### PROBLEM TO SOLVE
For the entries that follow, count the lines containing the string "changed" and write only the number.

⁂

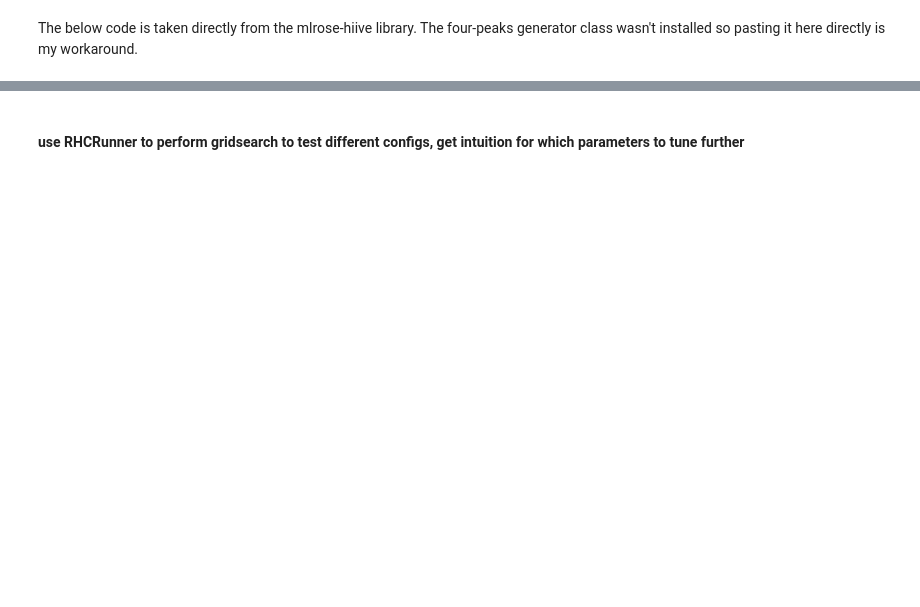
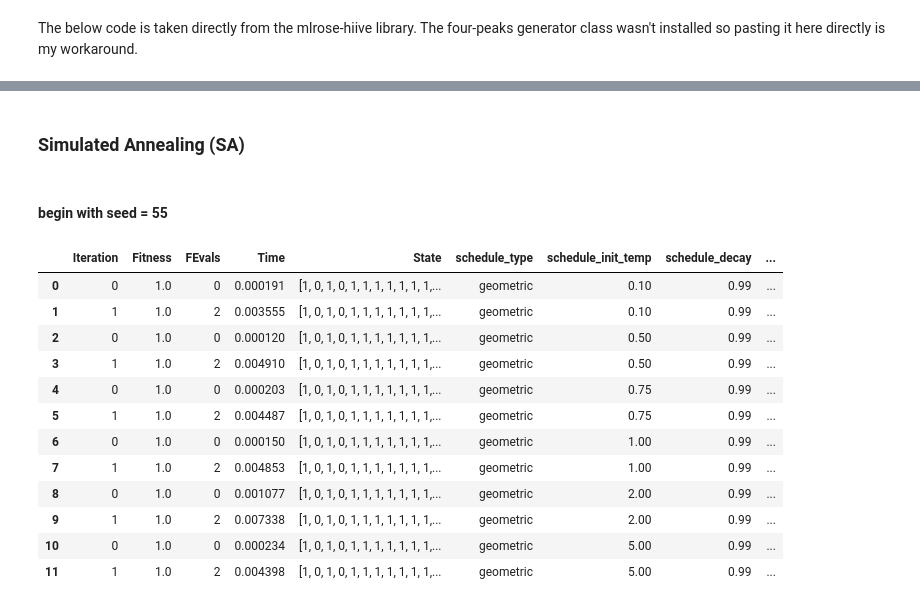
Before and after one commit to melodyyu/cs7641-a2-optimization, a Jupyter notebook: 4peaks_optimization.ipynb, the cells around one changed output, grey strips where cells are left out. Drawn from its saved outputs; the diff is of its cells as text; code cells hidden in the pictures; blank space fills up the shorter version.

Commit message:
sa attempt, but wonky results

```diff
--- a/4peaks_optimization.ipynb
+++ b/4peaks_optimization.ipynb
@@ -515,5 +515,7 @@ class FourPeaksGenerator:
         problem = DiscreteOpt(length=size, fitness_fn=fitness)
         return problem
 # %%
-problem_size = 100
-problem = FourPeaksGenerator.generate(seed=428, size=problem_size)
+# problem_size = 100
+fourpeaks_problem_100 = FourPeaksGenerator.generate(seed=428, size=100)
+fourpeaks_problem_50 = FourPeaksGenerator.generate(seed=428, size=50)
+fourpeaks_problem_25= FourPeaksGenerator.generate(seed=428, size=25)
@@ -540,2 +522,2 @@ Note: you may need to restart the kernel to use updated packages.
 # %% [markdown]
-#### use RHCRunner to perform gridsearch to test different configs, get intuition for which parameters to tune further
+### Simulated Annealing (SA)
@@ -571,0 +524,2 @@ plt.show()
+# %% [markdown]
+#### begin with seed = 55
@@ -571,0 +528,32 @@ plt.show()
+# %%
+# Define temperature values on a log scale
+temperature_list = np.logspace(-1, 3, num=20)  # From 0.1 to 1000
+
+# Define the SA Runner
+sa_runner = mlrose.SARunner(problem=fourpeaks_problem_50,
+                            experiment_name="SA_4peaks_Experiment",
+                            output_directory=None,
+                            seed=55,
+                            iteration_list=2**np.arange(10),
+                            max_attempts=500,
+                            temperature_list=[0.1, 0.5, 0.75, 1.0, 2.0, 5.0],
+                            decay_list=[mlrose_hiive.GeomDecay])
+# sa_runner.run()
+
+# Run the experiment
+sa_run_stats, sa_run_curves = sa_runner.run()
+sa_run_stats
+# %% [output]
+|  | Iteration | Fitness | FEvals | Time | State | schedule_type | schedule_init_temp | schedule_decay | ... |
+| 0 | 0 | 1.0 | 0 | 0.000191 | [1, 0, 1, 0, 1, 1, 1, 1, 1, 1, 1,... | geometric | 0.10 | 0.99 | ... |
+| 1 | 1 | 1.0 | 2 | 0.003555 | [1, 0, 1, 0, 1, 1, 1, 1, 1, 1, 1,... | geometric | 0.10 | 0.99 | ... |
+| 2 | 0 | 1.0 | 0 | 0.000120 | [1, 0, 1, 0, 1, 1, 1, 1, 1, 1, 1,... | geometric | 0.50 | 0.99 | ... |
+| 3 | 1 | 1.0 | 2 | 0.004910 | [1, 0, 1, 0, 1, 1, 1, 1, 1, 1, 1,... | geometric | 0.50 | 0.99 | ... |
+| 4 | 0 | 1.0 | 0 | 0.000203 | [1, 0, 1, 0, 1, 1, 1, 1, 1, 1, 1,... | geometric | 0.75 | 0.99 | ... |
+| 5 | 1 | 1.0 | 2 | 0.004487 | [1, 0, 1, 0, 1, 1, 1, 1, 1, 1, 1,... | geometric | 0.75 | 0.99 | ... |
+| 6 | 0 | 1.0 | 0 | 0.000150 | [1, 0, 1, 0, 1, 1, 1, 1, 1, 1, 1,... | geometric | 1.00 | 0.99 | ... |
+| 7 | 1 | 1.0 | 2 | 0.004853 | [1, 0, 1, 0, 1, 1, 1, 1, 1, 1, 1,... | geometric | 1.00 | 0.99 | ... |
+| 8 | 0 | 1.0 | 0 | 0.001077 | [1, 0, 1, 0, 1, 1, 1, 1, 1, 1, 1,... | geometric | 2.00 | 0.99 | ... |
+| 9 | 1 | 1.0 | 2 | 0.007338 | [1, 0, 1, 0, 1, 1, 1, 1, 1, 1, 1,... | geometric | 2.00 | 0.99 | ... |
+| 10 | 0 | 1.0 | 0 | 0.000234 | [1, 0, 1, 0, 1, 1, 1, 1, 1, 1, 1,... | geometric | 5.00 | 0.99 | ... |
+| 11 | 1 | 1.0 | 2 | 0.004398 | [1, 0, 1, 0, 1, 1, 1, 1, 1, 1, 1,... | geometric | 5.00 | 0.99 | ... |
```
Also changed, not shown: parts of 10 cells of this notebook.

⁂

### RESULT
2